Core Class + Tutorial: Texts and Communities in Byzantium
This course will discuss the relationships between texts and society in Byzantium. Primary focus is the way texts are used to shape social groups: monastic/devotional communities, intellectual/elite communities, families, and provincial communities. The concept of friendship as a driving force behind social networks will also draw our attention. We will discuss how texts propagate group identities, create or underline social distinctions, and channel communal emotions. It is our intention to straddle the divide between low-brow and high-brow, between monastic and intellectual, and between province and Constantinople. The active agency of a text (instead of being a passive historical source) will be a main focus of this course. We will investigate how the same genres (especially letter-writing and poems) can be engaged for different ends in different social environments, and how topoi acquire different value according to the use they are put to. Authors receiving particular attention include Theodore the Stoudite, Kekaumenos, and Michael Psellos, but we will also focus on foundational texts of Byzantine monasticism, polemical texts, liturgical poetry, and funeral rhetoric.
Each tutorial will take the primary texts under close consideration that form the basis of the observations of the previous class. Features such as style, topoi and genre will receive closer attention. The tutorial will also provide opportunity for consultation on how the essay can build further on the reading and analysis of the primary texts.
By the end of this course, students will be able to:
- Reflect on the status of texts as active agents in society
- Relate features such as genre, style, and so-called topoi to the interests of the specific social group (or even microstructure) that made use of the text
- Have more understanding of the world of textual production and consumption in Byzantium, as differentiated by social stratum and ideological group
- Reflect on the concepts of communal identity, microstructures, and intra-societal distinction in Byzantium
- Clarify important social developments in Byzantium on the basis of different genres of texts
The core class can be taken without tutorial, but not the other way round.
- Students only taking CC: forum contributions on the basis of assigned readings (40%), short essay (50%), class participation (10%)
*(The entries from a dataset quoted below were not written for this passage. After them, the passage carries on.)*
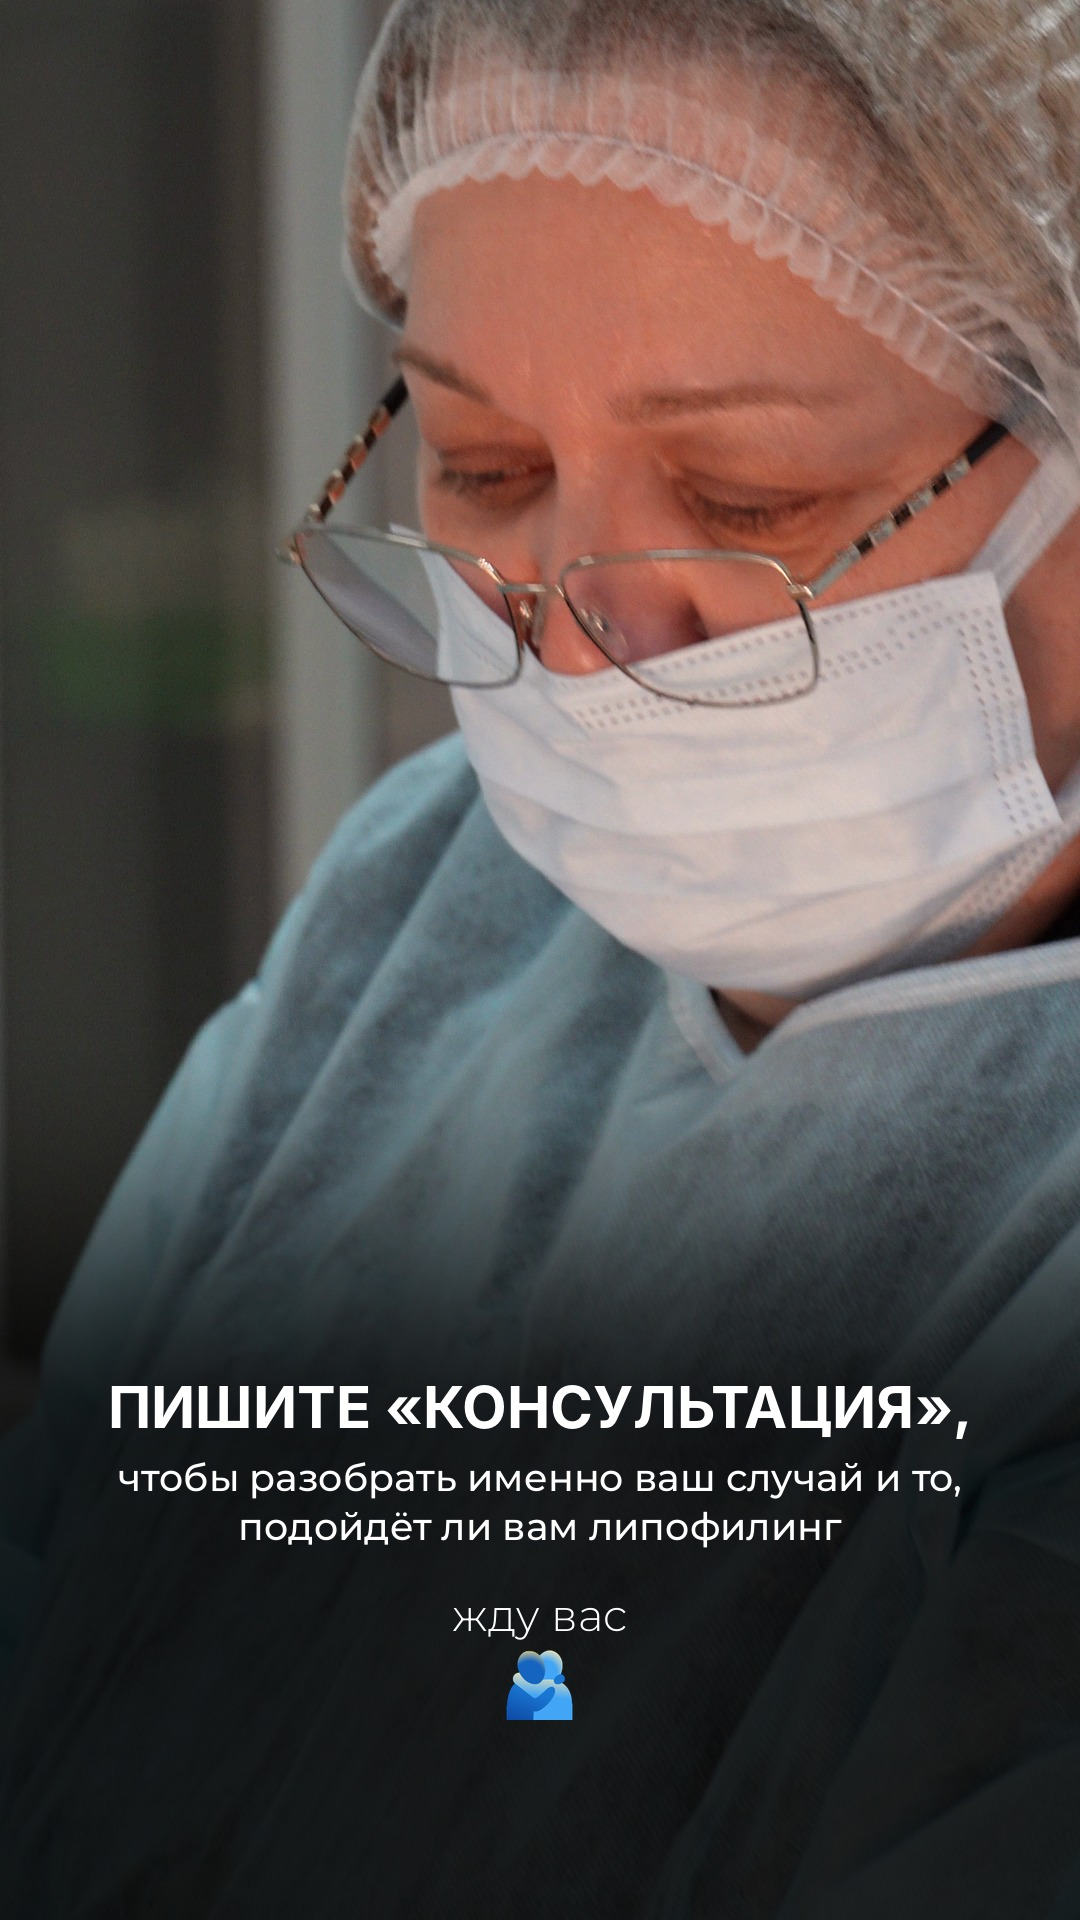
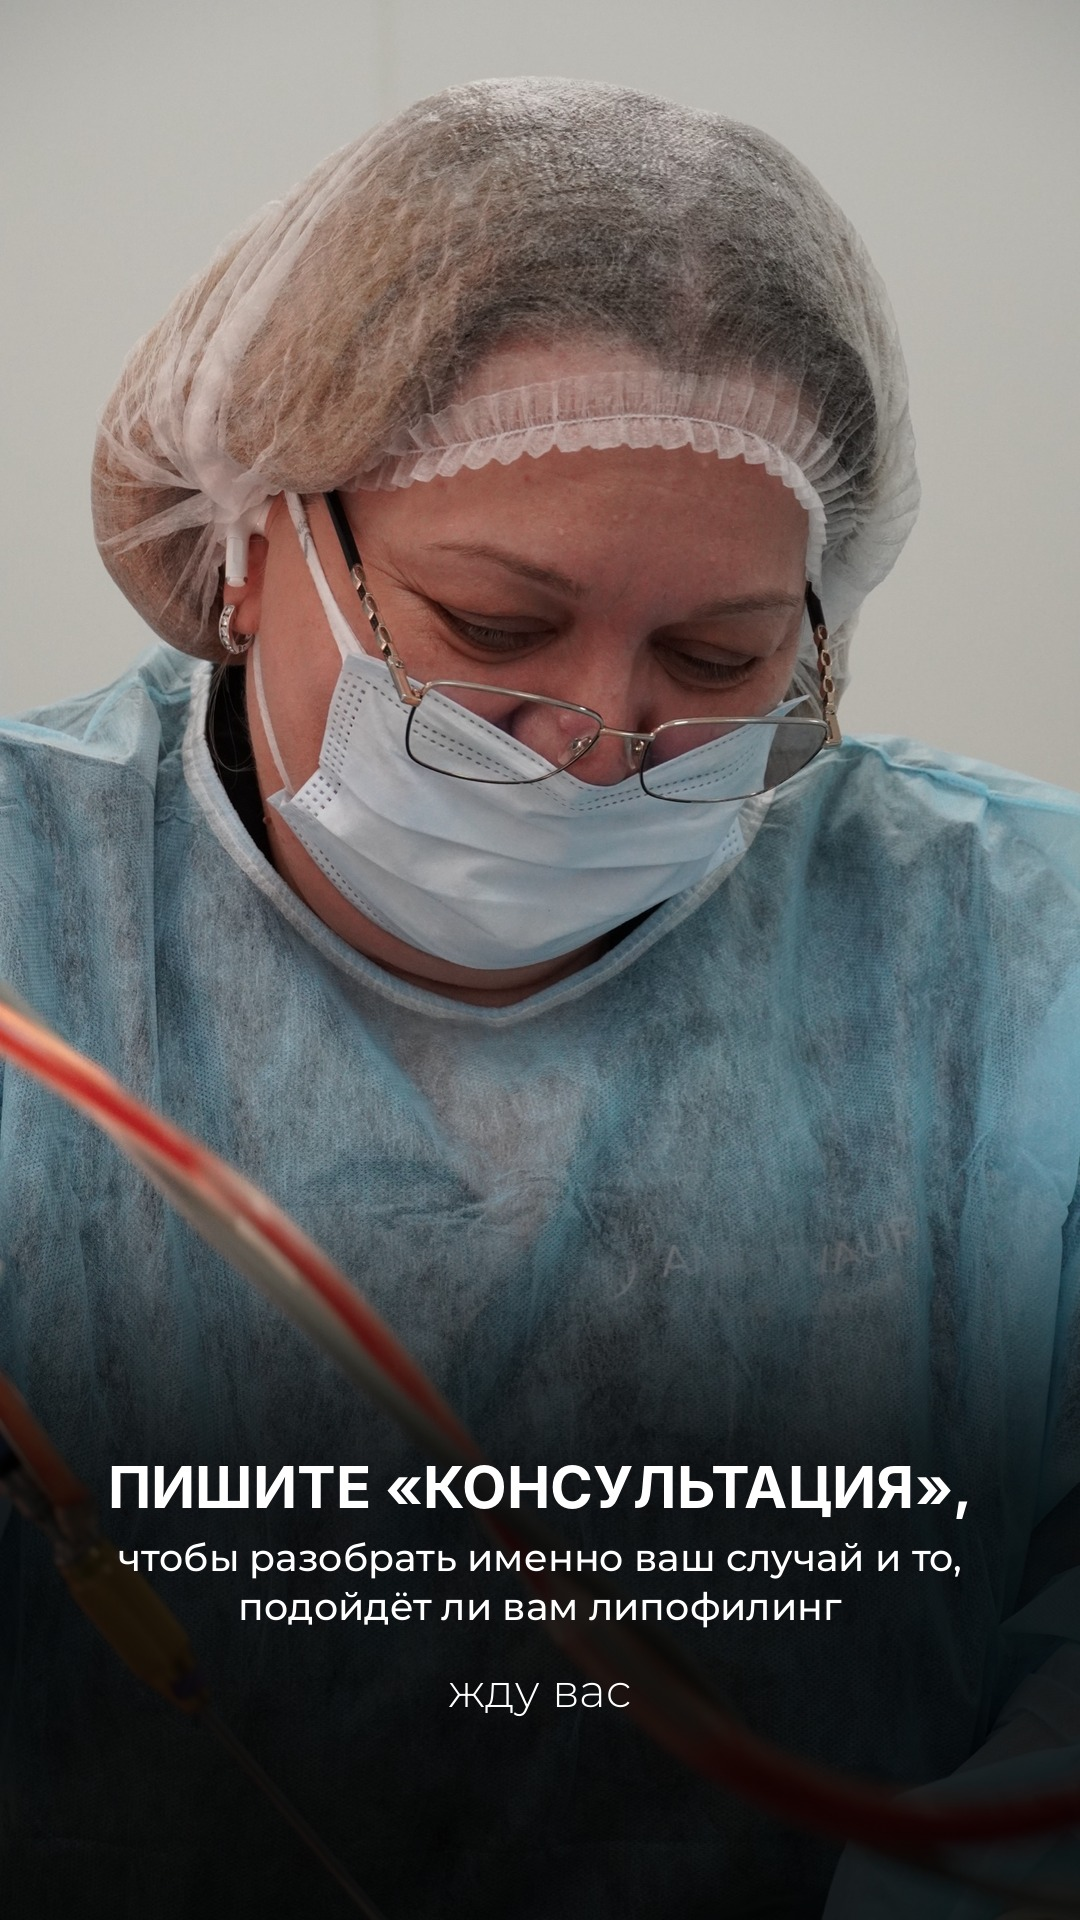
Lipofilling stories: no emoji, last story on the surgeon's OR photo
Claude-Session: https://claude.ai/code/session_01DoBoRz2HUe4yvMBz6dWv4L

diff --git a/tools/stories_lipofilling_fat.py b/tools/stories_lipofilling_fat.py
@@ -627,9 +627,7 @@ def emoji(ch, size):
 
 def s1():
     col = Column(0, align="left")
-    f = bold(62); tail = emoji("😍", 58)
-    im, pad = text_img(wrap("ПОСМОТРИТЕ, КАКОЙ ДРАГОЦЕННЫЙ ЖИР!", f, col.width - tail.width - 14), f, WHITE, 1.14, "left", col.width, tail=tail)
-    col._add(im, pad, 0, 18)
+    col.head("ПОСМОТРИТЕ, КАКОЙ ДРАГОЦЕННЫЙ ЖИР!", 0, size=62, gap=18)
     col.body("Не надо худеть, если хотите липофилинг", 0, size=40, wght=500, gap=0)
     col.to_bottom(1720)
     d = 29.0
@@ -660,22 +658,17 @@ def s3():
 
 
 def s4():
-    # cover video (3.8 s of 4K, slowed down to 7.7 s), no sound; CTA low on the gown, face free
-    p = subprocess.run(["ffmpeg", "-v", "error", "-i", os.path.join(SRC, "drive", "C0595.MP4"),
-                        "-vf", f"scale={W}:{H}:flags=lanczos,setpts=2.0*PTS,fps={FPS}", "-an", "-f", "rawvideo", "-pix_fmt", "rgb24", "-"],
-                       capture_output=True, check=True).stdout
-    frames = np.frombuffer(p, np.uint8).reshape(-1, H, W, 3)
+    # the surgeon in the OR (drive/surgeon_or_photo.jpg), photo story; CTA low on the gown, face free
+    img = ImageOps.fit(load_img("surgeon_or_photo.jpg"), (W, H), Image.LANCZOS, centering=(0.5, 0.0))
     col = Column(0, align="center")
     col.head("ПИШИТЕ «КОНСУЛЬТАЦИЯ»,", 0, size=58, gap=14)
-    col.body("чтобы разобрать именно ваш случай и то, подойдёт ли вам липофилинг", 0, size=38, wght=500, gap=36)
-    col.body("жду вас", 0, size=44, wght=300, gap=6)
-    em = emoji("🫂", 70); col.items.append(Sprite(em, (W - em.width) // 2, col.y, 0, dy=0)); col.y += em.height; col.bottom = col.y
+    col.body("чтобы разобрать именно ваш случай и то, подойдёт ли вам липофилинг", 0, size=38, wght=500, gap=30)
+    col.body("жду вас", 0, size=46, wght=300, gap=0)
     col.to_bottom(1720)
-    render(4, "konsultaciya", len(frames) / FPS, lambda i, t: frames[min(i, len(frames) - 1)], col.items,
-           shade=black_fade(col.items[0].y + 40, 380, 0.82))
+    render(4, "konsultaciya", 10.0, still_bg(img, z1=1.0), col.items, shade=black_fade(col.items[0].y + 40, 380, 0.82))
 
 
-PHOTO_ONLY = {2}
+PHOTO_ONLY = {2, 4}
 STORIES = {1: s1, 2: s2, 3: s3, 4: s4}
 for k, fn in STORIES.items():
     if not ONLY or k in ONLY:

diff --git a/stories_lipofilling_fat/README.md b/stories_lipofilling_fat/README.md
@@ -5,9 +5,11 @@
 
 | № | Файл | Что внутри | Звук |
 |---|------|-----------|------|
-| 1 | 01_dragocennyj_zhir.mp4 | хирург на липосакции (IMG_4752, 0–29 с), тело пациентки размыто; «ПОСМОТРИТЕ, КАКОЙ ДРАГОЦЕННЫЙ ЖИР! 😍 / Не надо худеть, если хотите липофилинг» | голос + субтитры по слову |
+| 1 | 01_dragocennyj_zhir.mp4 | хирург на липосакции (IMG_4752, 0–29 с), тело пациентки размыто; «ПОСМОТРИТЕ, КАКОЙ ДРАГОЦЕННЫЙ ЖИР! / Не надо худеть, если хотите липофилинг» | голос + субтитры по слову |
 | 2 | 02_yagodicy.jpg | «ИЛИ ЯГОДИЦ» + 4 коллажа ДО/ПОСЛЕ сеткой 2×2 | — (фото) |
 | 3 | 03_repost_rolika.mp4 | ролик IMG_4755 на весь экран, как репост | звук ролика |
-| 4 | 04_konsultaciya.mp4 | видео хирурга C0595 (замедлено), «ПИШИТЕ «КОНСУЛЬТАЦИЯ»… жду вас 🫂» | без звука |
+| 4 | 04_konsultaciya.jpg | фото хирурга в операционной, «ПИШИТЕ «КОНСУЛЬТАЦИЯ»… жду вас» | — (фото) |
 
 Оформление серии хирурга: чёрное затемнение снизу, белый текст, Inter Bold + Montserrat, субтитры Montserrat Light с маленькой буквы.
+
+Без смайликов.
- Students also taking tutorial: informal presentations of/introductions to primary texts (40%); oral contributions to discussions (40%), longer essay (+20%)